FREE training in Solar/Energy Storage System is being offered in MA by NFPA and the Mass Clean Energy Center in the coming weeks.
The National Fire Protection Association (NFPA) in collaboration with the Massachusetts Clean Energy Center (MassCEC) is excited to offer its newly updated fire service Energy Storage & Solar Safety Training Classroom Course to the Massachusetts fire service. Recognizing that energy storage and solar systems are rapidly becoming a reality across the United States, NFPA has developed its Energy Storage & Solar Safety Training Program to help the fire service handle the unique challenges presented by these emerging technologies. MassCEC has recently awarded several energy storage projects as part of its Advancing Commonwealth Energy Storage (ACES) program that aims to catalyze the Massachusetts market for increased commercialization and deployment of storage technologies. In line with this effort, MassCEC also seeks to support energy storage safety training for first responders in the Commonwealth in order to enable safe implementation and handling of the ACES program and other energy storage projects.
This engaging 4 hour instructor‐led classroom course is taught by NFPA’s highly knowledgeable and experienced instructors, and covers the following topics:
- Introduction to energy storage system & solar concepts including applications, types, & terminology
- Basic electrical theory
- Introduction to battery energy storage systems including Lead Acid, Lithium Ion, Sodium Sulfur, &
- Flow Batteries
- Failure modes and hazards
- Pre‐incident planning & Emergency response procedures

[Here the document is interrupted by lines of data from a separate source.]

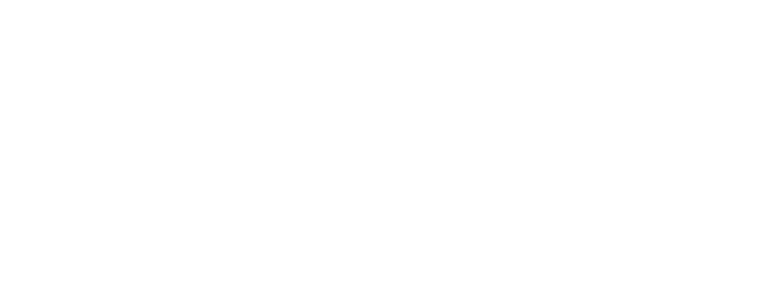
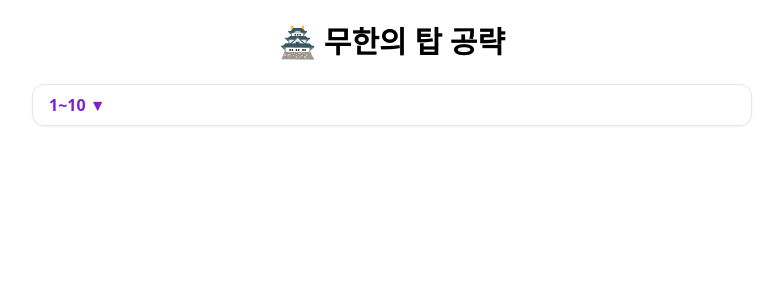
Before and after one commit to ogeongeun/snr-guide, a React (Create React App) app: page /infinity-tower in a window 1280 px wide. Before the commit this address had no page. Shown: the top 300 px of the page, without its empty margins (248-1031 px from the left). Built offline with nearby package versions, Linux system fonts and the light colour scheme.

Commit message:
무한의 탑

```diff
--- a/src/App.js
+++ b/src/App.js
@@ -10,6 +10,8 @@ import SkillOrderPage from './pages/SkillOrderPage';
 import RaidSkillDetailPage from './pages/RaidSkillDetailPage';
 import AdventureDetailPage from './pages/AdventureDetailPage';
 import Adventure from './pages/Adventure';
+import InfinityTowerDetailPage from './pages/InfinityTowerDetailPage';
+import InfinityTowerPage from './pages/InfinityTowerPage';
 const App = () => {
   return (
     <Router>
@@ -24,7 +26,8 @@ const App = () => {
         <Route path="/raid-guide" element={<RaidGuidePage/>} />
         <Route path="/adventure" element={<Adventure/>} />
         <Route path="/adventure/:stage" element={<AdventureDetailPage />} />
-
+       <Route path="/infinity-tower" element={<InfinityTowerPage />} />
+       <Route path="/infinity-tower/:floor" element={<InfinityTowerDetailPage />} />
 
       </Routes>
     </Router>
--- /dev/null
+++ b/src/data/infinity_tower_teams.json
@@ -0,0 +1,18 @@
+{
+  "1층": {
+    "description": "기절 면역이 필요",
+    "heroes": [
+      { "name": "에반", "image": "/images/heroes/evan.png" },
+      { "name": "루디", "image": "/images/heroes/rudy.png" },
+      { "name": "세인", "image": "/images/heroes/sein.png" }
+    ]
+  },
+  "2층": {
+    "description": "즉사 저항 필요. 연희로 클리어.",
+    "heroes": [
+      { "name": "연희", "image": "/images/heroes/Yeonhee.png" },
+      { "name": "루디", "image": "/images/heroes/rudy.png" },
+      { "name": "크리스", "image": "/images/heroes/chris.png" }
+    ]
+  }
+}
--- a/src/pages/Home.jsx
+++ b/src/pages/Home.jsx
@@ -6,37 +6,43 @@ const Home = () => {
       title: '공성전 공략',
       path: '/siege',
       description: '요일별 공성전 영웅, 스킬순서',
-      emoji: '🏰'
+
     },
      {
   title: '모험',
   path: '/adventure',
   description: '모험 콘텐츠용 클리어 덱',
-  emoji: '🗺️'
+
+},{
+  title: '무한의 탑',
+  path: '/infinity-tower',
+  description: '층별 조건에 맞춘 공략 덱 정보',
+
 },
+
     {
       title: '레이드 공략',
       path: '/raid-guide',
       description: '레이드 영웅장비 및 추천 스킬순서',
-      emoji: '🐉'
+
     },
     {
       title: '성장던전',
       path: '/essential-heroes',
       description: '요일별 성장던전 클리어덱',
-      emoji: '⭐'
+
     },
     {
       title: '스킬 강화 순서',
       path: '/skill-order',
       description: '영웅별 스킬 강화 우선순위 추천',
-      emoji: '💡'
+
     },
     {
       title: '쫄작 효율 비교',
       path: '/farming',
       description: '경험치/루비 손익 기준 효율 계산',
-      emoji: '🔍'
+
     },
 
 
@@ -65,7 +71,7 @@ const Home = () => {
               key={index}
               className="bg-white shadow hover:shadow-lg rounded-xl p-5 transition transform hover:-translate-y-1"
             >
-              <div className="text-4xl mb-2">{feature.emoji}</div>
+
               <h2 className="text-lg font-semibold text-gray-800">{feature.title}</h2>
               <p className="text-sm text-gray-600 mt-1">{feature.description}</p>
             </Link>
--- /dev/null
+++ b/src/pages/InfinityTowerDetailPage.jsx
@@ -0,0 +1,34 @@
+import { useParams } from 'react-router-dom';
+import data from '../data/infinity_tower_teams.json';
+
+const InfinityTowerDetailPage = () => {
+  const { floor } = useParams();
+  const teamData = data[decodeURIComponent(floor)];
+
+  if (!teamData) {
+    return <div className="p-6">해당 층 정보를 찾을 수 없습니다.</div>;
+  }
+
+  return (
+    <div className="p-6 max-w-3xl mx-auto">
+      <h1 className="text-2xl font-bold mb-4 text-center">🏯 {floor}</h1>
+      <p className="text-sm italic text-gray-600 mb-4">{teamData.description}</p>
+
+      <div className="grid grid-cols-5 gap-2">
+        {teamData.heroes.map((hero, idx) => (
+          <div key={idx} className="flex flex-col items-center bg-white border rounded-lg p-1 shadow-sm">
+            <img src={hero.image} alt={hero.name} className="w-14 h-14 object-contain" />
+            <p className="text-[10px] mt-1 text-center">{hero.name}</p>
+            {hero.subText && (
+              <p className="text-[10px] text-red-500 font-semibold mt-0.5">
+                {hero.subText}
+              </p>
+            )}
+          </div>
+        ))}
+      </div>
+    </div>
+  );
+};
+
+export default InfinityTowerDetailPage;
--- /dev/null
+++ b/src/pages/InfinityTowerPage.jsx
@@ -0,0 +1,58 @@
+import { useState } from 'react';
+import { Link } from 'react-router-dom';
+import data from '../data/infinity_tower_teams.json';
+
+const InfinityTowerPage = () => {
+  const grouped = groupFloorsByRange(Object.keys(data), 10); // 10층 단위로 묶기
+  const [openGroup, setOpenGroup] = useState(null);
+
+  function groupFloorsByRange(floors, rangeSize) {
+    const parsed = floors
+      .map(f => parseInt(f.replace(/[^0-9]/g, '')))
+      .filter(n => !isNaN(n))
+      .sort((a, b) => a - b);
+
+    const groups = {};
+    parsed.forEach(floorNum => {
+      const groupKey = `${Math.floor((floorNum - 1) / rangeSize) * rangeSize + 1}~${Math.floor((floorNum - 1) / rangeSize + 1) * rangeSize}`;
+      groups[groupKey] = groups[groupKey] || [];
+      groups[groupKey].push(`${floorNum}층`);
+    });
+
+    return groups;
+  }
+
+  return (
+    <div className="p-6 max-w-3xl mx-auto">
+      <h1 className="text-3xl font-bold mb-6 text-center">🏯 무한의 탑 공략</h1>
+      <div className="space-y-4">
+        {Object.entries(grouped).map(([range, floors]) => (
+          <div key={range} className="border rounded-xl shadow-sm bg-white">
+            <button
+              onClick={() => setOpenGroup(openGroup === range ? null : range)}
+              className="w-full text-left px-4 py-2 font-semibold text-purple-700 hover:bg-purple-50 rounded-t-xl"
+            >
+              {range} {openGroup === range ? '▲' : '▼'}
+            </button>
+            {openGroup === range && (
+              <ul className="grid grid-cols-2 gap-2 p-4">
+                {floors.map((floor) => (
+                  <li key={floor}>
+                    <Link
+                      to={`/infinity-tower/${encodeURIComponent(floor)}`}
+                      className="block bg-gray-100 rounded-lg text-center py-2 hover:bg-purple-100"
+                    >
+                      {floor}
+                    </Link>
+                  </li>
+                ))}
+              </ul>
+            )}
+          </div>
+        ))}
+      </div>
+    </div>
+  );
+};
+
+export default InfinityTowerPage;
```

About the Program - In 2016, the National Fire Protection Association developed and launched its safety training program for the fire service when dealing with high powered energy storage system incidents. The program was developed as a combined effort of NFPA, Strategen Consulting, the California Energy Storage Alliance (CESA), DNV‐GL, the Fire Protection Research Foundation, and several highly knowledgeable fire service subject matter experts who identified and confirmed best practices for handling incidents involving this emerging technology. Concepts are delivered through online & classroom training, educational videos, animations 3D modeling, scenario rooms, mobile apps, and quick reference materials. In 2018, NFPA received funding from the MassCEC to offer our classroom training in four strategic venues across the state, to ensure the MA fire service are prepared with the understanding of energy storage and solar safety concepts.
BOSTON — The Massachusetts governor vetoed a bill that would have banned the sale of furniture, bedding and children’s products that contain flame-retardant chemicals.
The Boston Globe reported that Gov. Charlie Baker rejected the controversial bill that was passed by legislature after fire service leaders and environmental advocates together said at least 10 common flame-retardant chemicals do little to stop fires and endanger firefighters. Read More...
As a first responder and member of a public agency, there are two ways to pursue proper authorization for flying unmanned aircraft or drones under the guidance and authority of the Federal Aviation Administration (FAA).
FIRE SERVICE AUTHORIZATION
First, a firefighter can operate a small unmanned aircraft if they and their drone fly under 14 Code of Federal Regulations, Part 107, remote pilot and operations certification.
Secondly, Title 49 USC 40102 defines fire departments as a governmental function. This allows fire departments to apply for Public Aircraft Operations under a Certificate of Waiver or Authorization (PAO COA) within the guidelines for public agencies. Read More...
The men and women who answer 9-1-1 calls are consummate professionals. When the unthinkable occurs, they are the first contact many of us have with first responders. Before a blue and red light flashes, a siren blares, or an ambulance races, they are the individuals organizing emergency response. However, Washington does not treat 9-1-1 operators with the respect they deserve because the Office of Management and Budget classifies them as clerical workers. This is wrong — and it’s time to correct it.
Fifty years ago, the first 9-1-1 call was made in Haleyville, Ala. From there, 9-1-1 service took off across... Read More...